(TO DO): Lines of the listing below that contain the string "stroke" are to be returned.

======== INFORMATION GIVEN ========

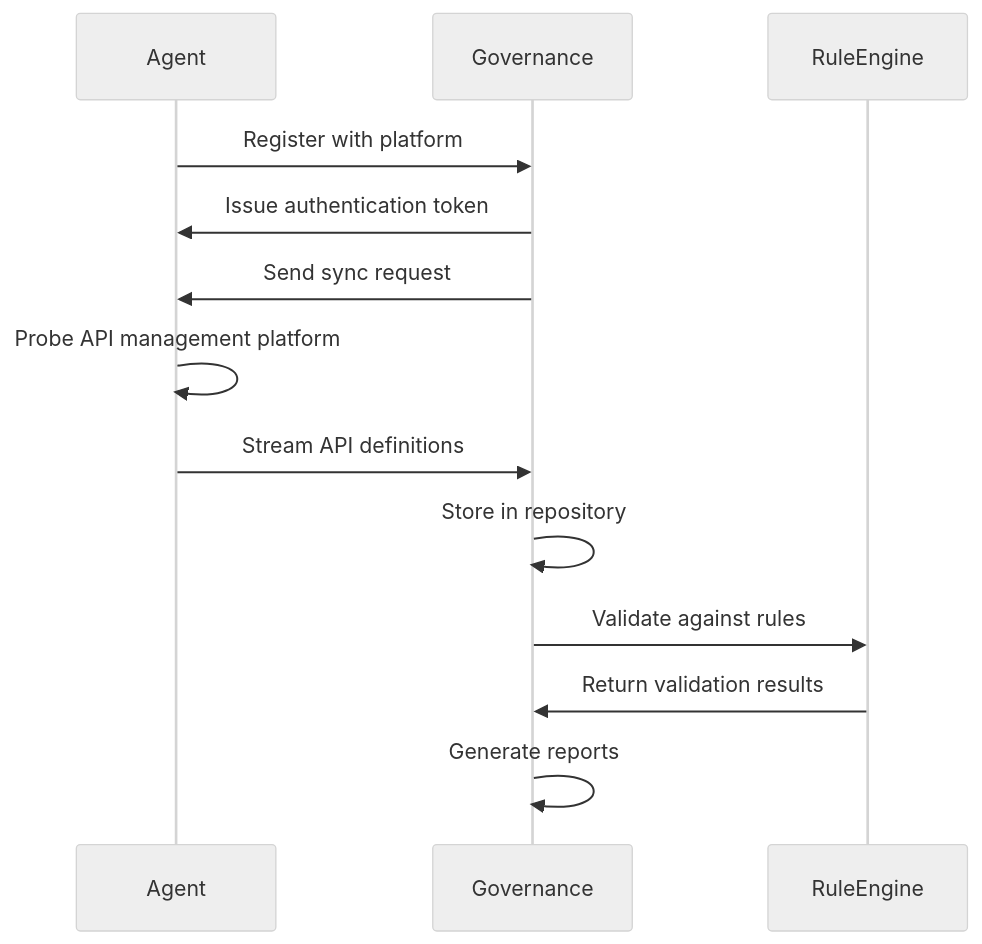
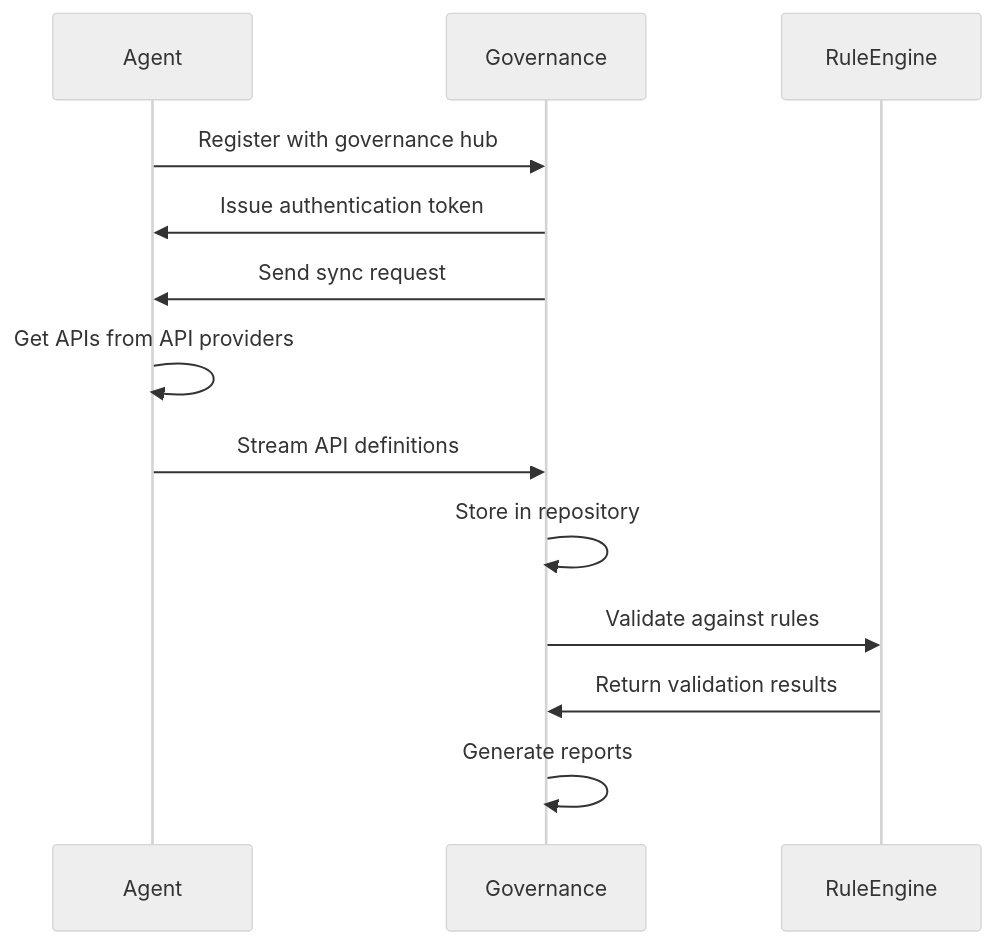
One commit to TykTechnologies/tyk-docs-hugo changed the third of 3 diagrams in tyk-docs/content/tyk-governance/core-concepts.md. Above: the diagram before and after it, drawn with Mermaid (neutral theme). The commit also changed other lines of this file and 4 other files, not shown here.

````diff
--- a/tyk-docs/content/tyk-governance/core-concepts.md
+++ b/tyk-docs/content/tyk-governance/core-concepts.md
@@ -171,16 +171,16 @@
 ```mermaid
 sequenceDiagram
     participant Agent
     participant Governance
     participant RuleEngine
     
-    Agent->>Governance: Register with platform
+    Agent->>Governance: Register with governance hub
     Governance->>Agent: Issue authentication token
     Governance->>Agent: Send sync request
-    Agent->>Agent: Probe API management platform
+    Agent->>Agent: Get APIs from API providers
     Agent->>Governance: Stream API definitions
     Governance->>Governance: Store in repository
     Governance->>RuleEngine: Validate against rules
     RuleEngine->>Governance: Return validation results
     Governance->>Governance: Generate reports
 ```
````
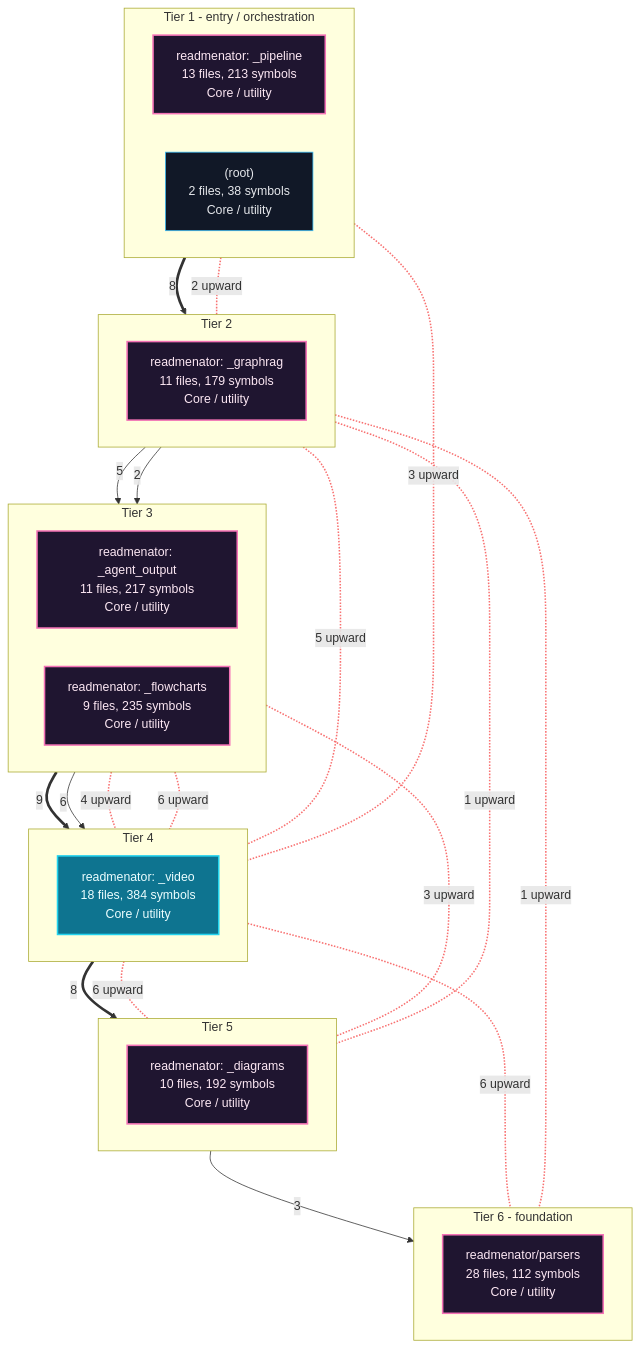
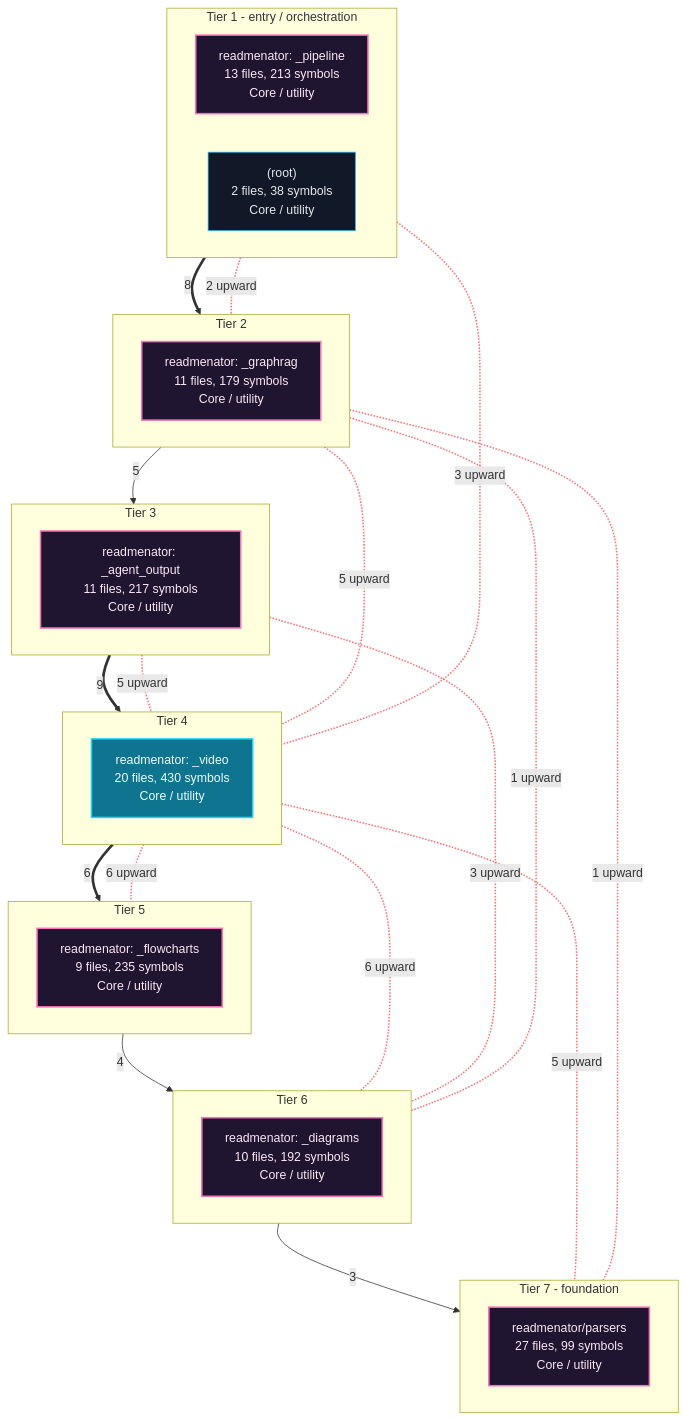
One commit to grisuno/ReadMenator changed the first of 7 diagrams in readmenator-apidocs/architecture.md. Above: the diagram before and after it, drawn with Mermaid. The commit also changed other lines of this file and 182 other files, not shown here.

````diff
--- a/readmenator-apidocs/architecture.md
+++ b/readmenator-apidocs/architecture.md
@@ -11,55 +11,58 @@
 ```mermaid
 flowchart TB
     classDef cycle fill:#1f1530,stroke:#f472b6,color:#fce7f3,stroke-width:2px;
     classDef default fill:#111827,stroke:#38bdf8,color:#e5e7eb;
     classDef entry fill:#0e7490,stroke:#22d3ee,color:#ecfeff,stroke-width:2px;
     subgraph lane_0["Tier 1 - entry / orchestration"]
         direction LR
         n_c4["readmenator: _pipeline<br/>13 files, 213 symbols<br/>Core / utility"]:::cycle
         n_d__root_["(root)<br/>2 files, 38 symbols<br/>Core / utility"]:::default
     end
     subgraph lane_1["Tier 2"]
         direction LR
         n_c3["readmenator: _graphrag<br/>11 files, 179 symbols<br/>Core / utility"]:::cycle
     end
     subgraph lane_2["Tier 3"]
         direction LR
         n_c2["readmenator: _agent_output<br/>11 files, 217 symbols<br/>Core / utility"]:::cycle
-        n_c6["readmenator: _flowcharts<br/>9 files, 235 symbols<br/>Core / utility"]:::cycle
     end
     subgraph lane_3["Tier 4"]
         direction LR
-        n_c1["readmenator: _video<br/>18 files, 384 symbols<br/>Core / utility"]:::entry
+        n_c0["readmenator: _video<br/>20 files, 430 symbols<br/>Core / utility"]:::entry
     end
     subgraph lane_4["Tier 5"]
         direction LR
+        n_c6["readmenator: _flowcharts<br/>9 files, 235 symbols<br/>Core / utility"]:::cycle
+    end
+    subgraph lane_5["Tier 6"]
+        direction LR
         n_c5["readmenator: _diagrams<br/>10 files, 192 symbols<br/>Core / utility"]:::cycle
     end
-    subgraph lane_5["Tier 6 - foundation"]
+    subgraph lane_6["Tier 7 - foundation"]
         direction LR
-        n_c0["readmenator/parsers<br/>28 files, 112 symbols<br/>Core / utility"]:::cycle
+        n_c1["readmenator/parsers<br/>27 files, 99 symbols<br/>Core / utility"]:::cycle
     end
-    n_c1 ==>|"8"| n_c5
-    n_c2 ==>|"9"| n_c1
+    n_c0 ==>|"6"| n_c6
+    n_c2 ==>|"9"| n_c0
     n_c3 -->|"5"| n_c2
-    n_c3 -->|"2"| n_c6
     n_c4 ==>|"8"| n_c3
-    n_c5 -->|"3"| n_c0
-    n_c6 -->|"6"| n_c1
-    n_c1 <-.-|"6 upward"| n_c0
-    n_c3 <-.-|"1 upward"| n_c0
-    n_c2 <-.-|"4 upward"| n_c1
-    n_c3 <-.-|"5 upward"| n_c1
-    n_c4 <-.-|"3 upward"| n_c1
-    n_c6 <-.-|"6 upward"| n_c1
+    n_c5 -->|"3"| n_c1
+    n_c6 -->|"4"| n_c5
+    n_c2 <-.-|"5 upward"| n_c0
+    n_c3 <-.-|"5 upward"| n_c0
+    n_c4 <-.-|"3 upward"| n_c0
+    n_c0 <-.-|"5 upward"| n_c1
+    n_c3 <-.-|"1 upward"| n_c1
     n_c4 <-.-|"2 upward"| n_c3
-    n_c1 <-.-|"6 upward"| n_c5
+    n_c0 <-.-|"6 upward"| n_c5
     n_c2 <-.-|"3 upward"| n_c5
     n_c3 <-.-|"1 upward"| n_c5
-    linkStyle 7,8,9,10,11,12,13,14,15,16 stroke:#f87171,stroke-width:2px;
+    n_c0 <-.-|"6 upward"| n_c6
+    linkStyle 6,7,8,9,10,11,12,13,14,15 stroke:#f87171,stroke-width:2px;
     n_c4 ~~~ n_c3
     n_c3 ~~~ n_c2
-    n_c2 ~~~ n_c1
-    n_c1 ~~~ n_c5
-    n_c5 ~~~ n_c0
+    n_c2 ~~~ n_c0
+    n_c0 ~~~ n_c6
+    n_c6 ~~~ n_c5
+    n_c5 ~~~ n_c1
 ```
````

========

(TASK RESULT):
     classDef cycle fill:#1f1530,stroke:#f472b6,color:#fce7f3,stroke-width:2px;
     classDef default fill:#111827,stroke:#38bdf8,color:#e5e7eb;
     classDef entry fill:#0e7490,stroke:#22d3ee,color:#ecfeff,stroke-width:2px;
-    linkStyle 7,8,9,10,11,12,13,14,15,16 stroke:#f87171,stroke-width:2px;
+    linkStyle 6,7,8,9,10,11,12,13,14,15 stroke:#f87171,stroke-width:2px;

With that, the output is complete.